‘Man, I’m feelin’ it now,’ Sean says and stretches.

‘Yes, definitely time to say goodnight,’ Theresa agrees.

‘Think I’ll turn in myself, I’m bunched.’ Michael can scarcely hide his relief that he can escape the growing tension in the room.

Rose opens the door and both Michael and Theresa hug her. ‘Night and sleep tight,’ they say in unison. Theresa’s embrace is a little stiff however and she avoids Rose’s gaze.

On his way out, Sean squeezes her arm. She thinks she sees his eyes glisten. But surely not?  He’s never been sentimental.

Rose locks her door then lowers the air conditioning; She brushes her teeth and creams off her make-up, barely glancing in the bathroom mirror.   Once undressed, she quickly pulls on her pyjamas and takes from her handbag the blue plastic plugs she’d bought in the Shopping Mall earlier.
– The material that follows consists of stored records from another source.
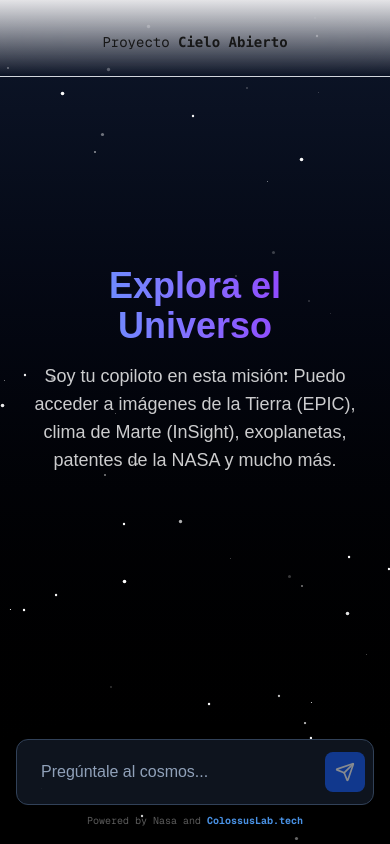
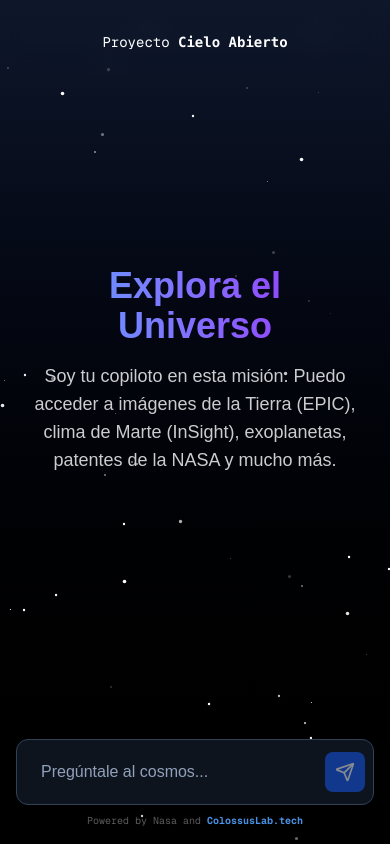
Before and after one commit to dantedeagostino-dot/cielo-abierto, a Next.js app: page / in a window 390 px wide. Built offline with nearby package versions, Linux system fonts and the light colour scheme.

Commit message:
fix: remove legacy header gradient causing mobile visibility issues

```diff
--- a/app/page.tsx
+++ b/app/page.tsx
@@ -48,7 +48,7 @@ export default function Home() {
       <SpaceBackground />
 
       <div className="z-10 w-full max-w-5xl items-center justify-between font-mono text-sm lg:flex mb-4 shrink-0">
-        <p className="fixed left-0 top-0 flex w-full justify-center border-b border-gray-300 bg-gradient-to-b from-zinc-200 pb-6 pt-8 backdrop-blur-2xl dark:border-neutral-800 dark:bg-zinc-800/30 dark:from-inherit lg:static lg:w-auto  lg:rounded-xl lg:border lg:bg-gray-200 lg:p-4 lg:dark:bg-zinc-800/30">
+        <p className="fixed left-0 top-0 flex w-full justify-center pb-6 pt-8 backdrop-blur-md lg:static lg:w-auto lg:rounded-xl lg:p-4 text-white">
           Proyecto&nbsp;
           <code className="font-bold">Cielo Abierto</code>
         </p>
```
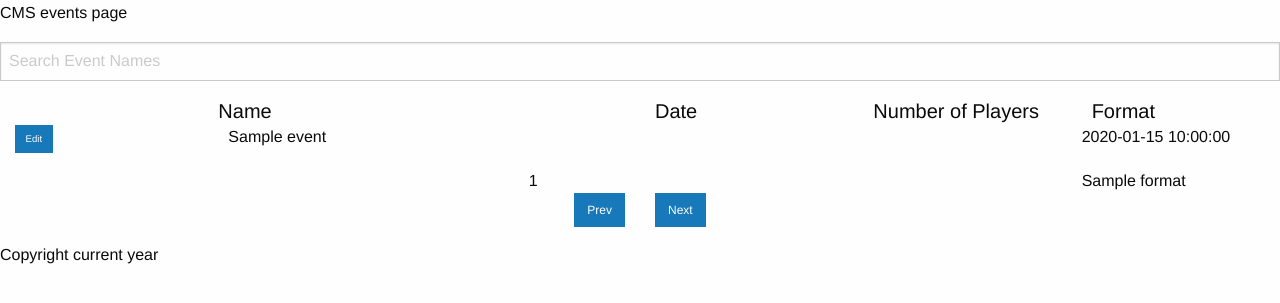
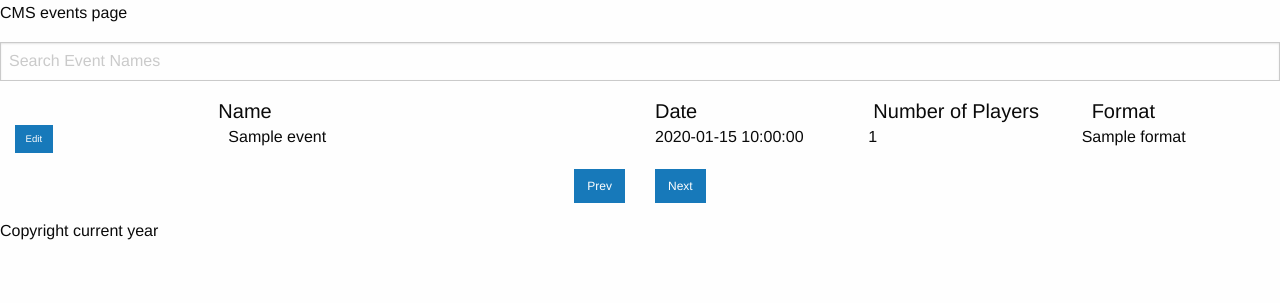
Before and after one commit to zefrof/thinkTank, a Flask app: template app/templates/cmsEvents.html in a window 1280 px wide. Shown: the part 78-381 px from the top of the page. Run offline with Flask 2, Linux system fonts and the light colour scheme; the template is opened without the code that fills it: most values are stand-ins (such as "Sample title", 1, 10 or a date in 2020); some libraries are stand-ins or nearby versions.

Commit message:
Update cmsEvents.html

```diff
--- a/app/templates/cmsEvents.html
+++ b/app/templates/cmsEvents.html
@@ -5,19 +5,19 @@
         <input type="text" name="name" placeholder="Search Event Names">
     </form>
     <div class="grid-x grid-margin-x">
-        <div class="cell small-4 medium-2 hideSmall"><!--For Spacing--></div>
-        <div class="cell small-4 medium-4 hideSmall"><h5>Name</h5></div>
-        <div class="cell small-4 medium-2 hideSmall"><h5>Date</h5></div>
-        <div class="cell small-6 medium-2 hideSmall"><h5>Number of Players</h5></div>
-        <div class="cell small-6 medium-2 hideSmall"><h5>Format</h5></div>
+        <div class="cell small-4 medium-2 hide-for-small-only"><!--Spacing--></div>
+        <div class="cell small-4 medium-4 hide-for-small-only"><h5>Name</h5></div>
+        <div class="cell small-4 medium-2 hide-for-small-only"><h5>Date</h5></div>
+        <div class="cell small-6 medium-2 hide-for-small-only"><h5>Number of Players</h5></div>
+        <div class="cell small-6 medium-2 hide-for-small-only"><h5>Format</h5></div>
     </div>
     {% for event in events %}
         <div class="grid-x grid-padding-x">
             <div class="cell small-4 medium-2"><a class="tiny button" href="/editevent/{{event.cid}}">Edit</a></div>
             <div class="cell small-8 medium-4">{{event.name}}</div>
-            <div class="cell small-8 medium-2 small-offset-4">{{event.date}}</div>
-            <div class="cell small-8 medium-2 small-offset-4 text-center">{{event.numPlayers}}</div>
-            <div class="cell small-8 medium-2 small-offset-4">{{event.format}}</div>
+            <div class="cell small-8 medium-2">{{event.date}}</div>
+            <div class="cell small-8 medium-2">{{event.numPlayers}}</div>
+            <div class="cell small-8 medium-2">{{event.format}}</div>
         </div>
     {% endfor %}
     <div class="grid-x grid-margin-x clearfix">
```
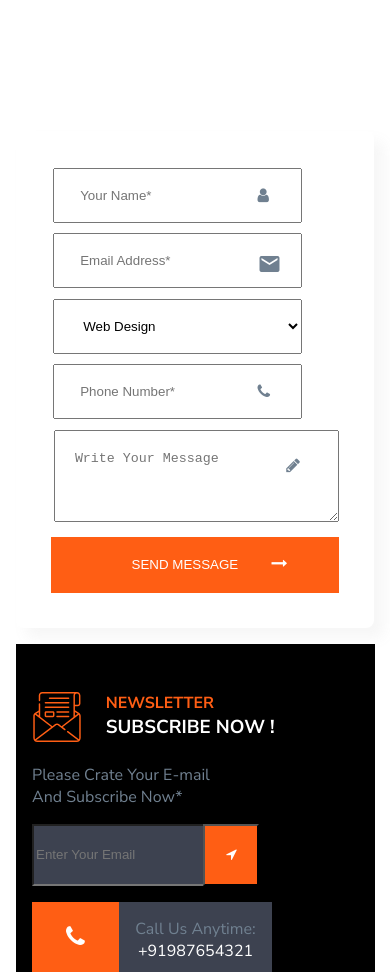
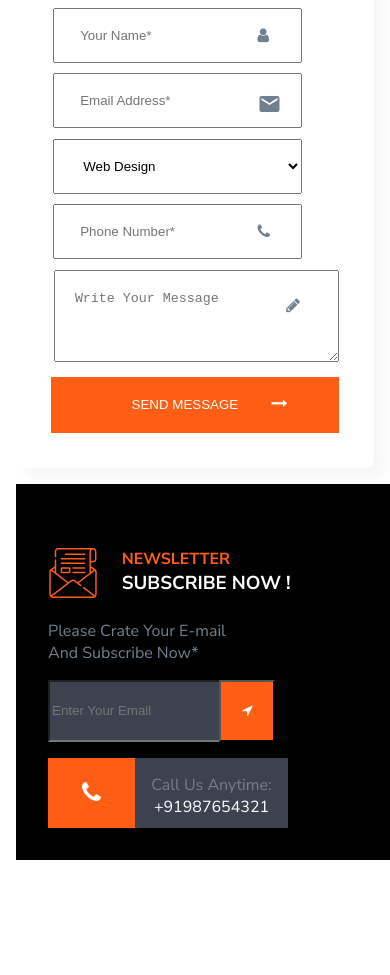
Before and after one commit to AnishNagarajan/website1, a plain HTML site: page index.html in a window 390 px wide. Shown: the part 8516-9491 px from the top of the page. Drawn offline with Linux system fonts and the light colour scheme.

Commit message:
website1

```diff
--- a/assets/css/form.css
+++ b/assets/css/form.css
@@ -209,6 +209,7 @@ color: slategray;
 @media (max-width:720px) {
     .main1-formsec{
         display:block;
+        margin-top: -10rem;
     }
        .main2-formsec{
         display:block;
@@ -234,8 +235,7 @@ color: slategray;
         margin: 2%;
         height:75%
     }
-
-
-
-
+    .sec-formm {
+        padding:1rem;
+    }
 }
```
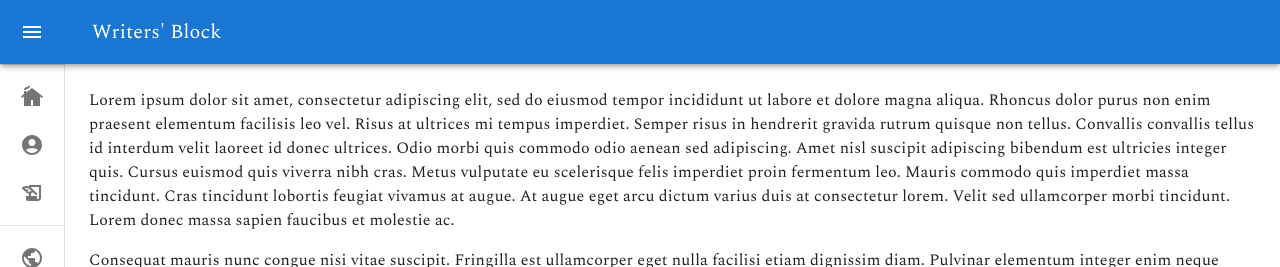
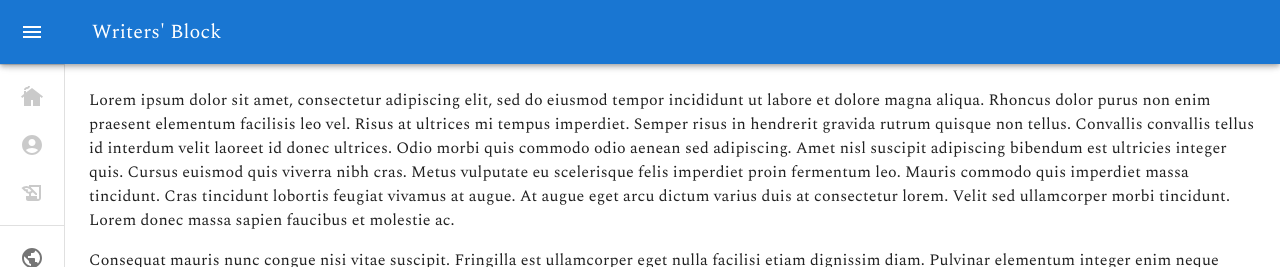
Before and after one commit to TarTelperion/startup, a React (Vite) app: page / in a window 1280 px wide. Shown: the top 267 px of the page. Built offline with nearby package versions, Linux system fonts and the light colour scheme; no server answers.

Commit message:
undo terrible changes, begin working on auth

```diff
--- a/src/AppFrame.jsx
+++ b/src/AppFrame.jsx
@@ -92,7 +92,24 @@ const Drawer = styled(MuiDrawer, {
 
 export default function MiniDrawer() {
   const theme = useTheme()
+  const [auth, setAuth] = React.useState(false)
   const [open, setOpen] = React.useState(false)
+
+  React.useEffect(() => {
+    const checkAuth = async () => {
+      try {
+        const res = await fetch('http://localhost:3000/api/auth')
+        if (res.status === 200) {
+          setAuth(true)
+        } else {
+          setAuth(false)
+        }
+      } catch (err) {
+        setAuth(false)
+      }
+    }
+    checkAuth()
+  }, [])
 
   const handleDrawerOpen = () => {
     setOpen(true)
@@ -101,7 +118,6 @@ export default function MiniDrawer() {
   const handleDrawerClose = () => {
     setOpen(false)
   }
-
   return (
     <Box sx={{ display: 'flex' }}>
       <CssBaseline />
@@ -137,7 +153,12 @@ export default function MiniDrawer() {
         <Divider />
         <List>
           {['Home', 'Profile', 'Create'].map((text, index) => (
-            <ListItem key={text} disablePadding sx={{ display: 'block' }}>
+            <ListItem
+              key={text}
+              disablePadding
+              sx={{ display: 'block' }}
+              {...(auth === false ? { disabled: true } : {})}
+            >
               <ListItemButton
                 sx={{
                   minHeight: 48,
--- a/src/styles.css
+++ b/src/styles.css
@@ -5,9 +5,3 @@
   font-family: 'Spectral', sans-serif !important;
   color: #52796f;
 }
-.Mui-selected svg {
-  color: #52796f;
-}
-.css-8je8zh-MuiTouchRipple-root {
-  color: #84a98c;
-}
```
Also changed, not shown: 1 other file (tests, documents, lock files or other folders).
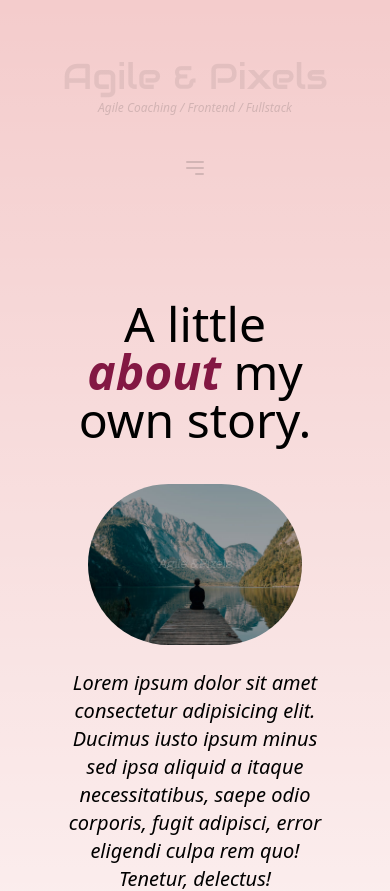
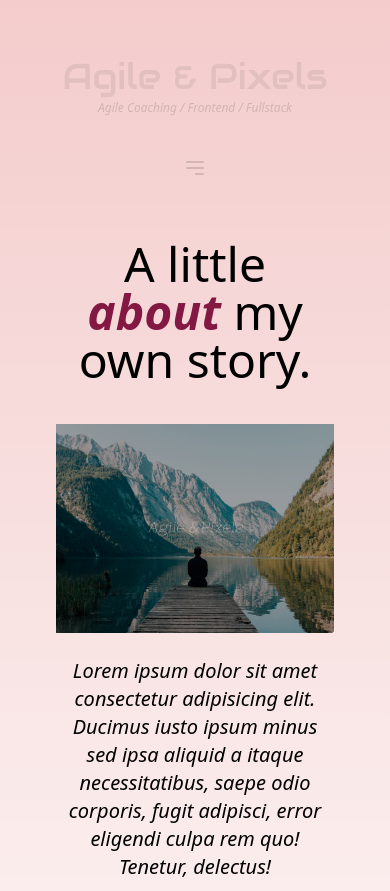
Before and after one commit to DnZ19/agile-and-pixels, a Next.js app: page /me in a window 390 px wide. Shown: the top 891 px of the page. Built offline with nearby package versions, Linux system fonts and the light colour scheme.

Commit message:
about me

```diff
--- a/app/me/page.jsx
+++ b/app/me/page.jsx
@@ -4,7 +4,7 @@ import Image from "next/image";
 export default function Me() {
 	return (
 		<main className="h-full flex flex-col items-center max-w-custom px-6 mt-20 sm:mt-10 sm:w-full lg:h-auto lg:mt-44">
-			<div className="h-auto px-8 flex flex-col items-center sm:mt-8 md:mb-20 lg:mt-10 lg:w-full">
+			<div className="h-auto mt-[-60px] px-8 flex flex-col items-center sm:mt-3 md:mb-20 lg:mt-10 lg:w-full">
 				<h1 className="text-center text-5xl md:text-8xl md:mb-4 font-light lg:text-8xl">
 					A little{" "}
 					<span className="italic font-bold text-pink-900">
@@ -12,13 +12,13 @@ export default function Me() {
 					</span>{" "}
 					my own story.
 				</h1>
-				<div className="bg-cover w-auto h-auto mx-8 mt-10">
+				<div className="bg-cover w-full h-auto mx-8 mt-10">
 					<Image
 						src="/lake.png"
 						alt="waterlogo"
 						width={500}
 						height={500}
-						className="rounded-full"
+						className="w-full"
 					/>
 				</div>
 				<p className="text-xl md:text-4xl font-extralight text-center italic lg:text-2xl py-6">
```
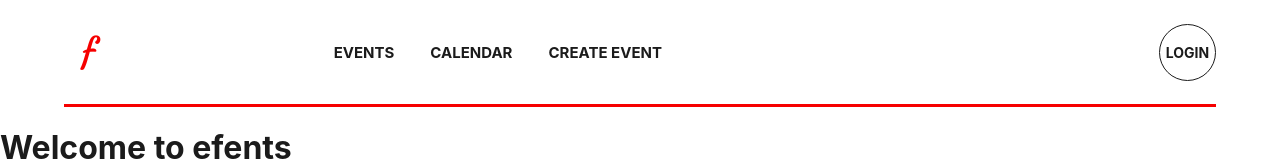
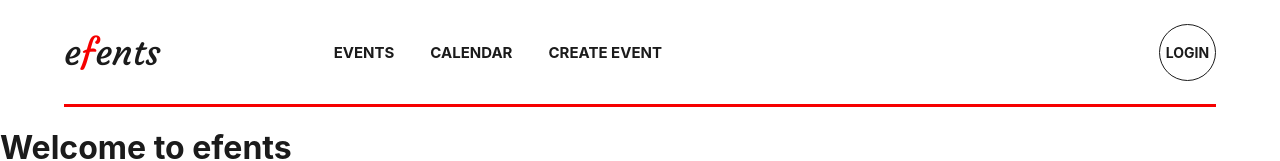
Before and after one commit to BiskremMuhammad/efents-nextjs, a Next.js app: page / in a window 1280 px wide. Shown: the top 161 px of the page. Built offline with nearby package versions, Linux system fonts and the light colour scheme.

Commit message:
update efents text style color

```diff
--- a/styles/globals.scss
+++ b/styles/globals.scss
@@ -1,4 +1,4 @@
-@import url('https://fonts.googleapis.com/css2?family=Courgette&display=swap');
+@import url("https://fonts.googleapis.com/css2?family=Courgette&display=swap");
 
 $efents-color: #f60000;
 $text-color: #1b1b1b;
@@ -23,13 +23,14 @@ a {
   box-sizing: border-box;
 }
 
-.efents-logo, .efents-style {
-  font-family: 'Courgette', sans-serif;
+.efents-logo,
+.efents-style {
+  font-family: "Courgette", sans-serif;
   color: $text-color;
   font-size: 36px;
 
   &.efents-logo {
-    color: $light-color;
+    color: $dark-color;
   }
 
   span.accent {
@@ -60,7 +61,8 @@ nav {
       cursor: pointer;
       transition: all 0.3s;
 
-      a, a:visited {
+      a,
+      a:visited {
         text-transform: uppercase;
         font-size: 15px;
         font-weight: bold;
@@ -72,7 +74,8 @@ nav {
       &:hover {
         border-color: $efents-color;
 
-        a, a:visited {
+        a,
+        a:visited {
           color: $efents-color;
         }
       }
```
She removes their wrapping and inserts them into her ears. Once under the cover, the bed seems even larger than the night before and Rose cannot rid herself of the images crowding her mind.  Jack Hourihan’s handsome face swims before her followed by Sean and Theresa, smugly mapping out her future. And now, all these years later, deciding her final resting place. Again, resentment makes her body ache.

Despite the ear plugs, the noise from the corridor filters to her. Rose pushes the plugs deeper, holding them in with her hands until the sound becomes a dull throb. Eventually, she falls asleep but her dreams take her along the gravel path, among the rows of ended lives.

© Eileen Casey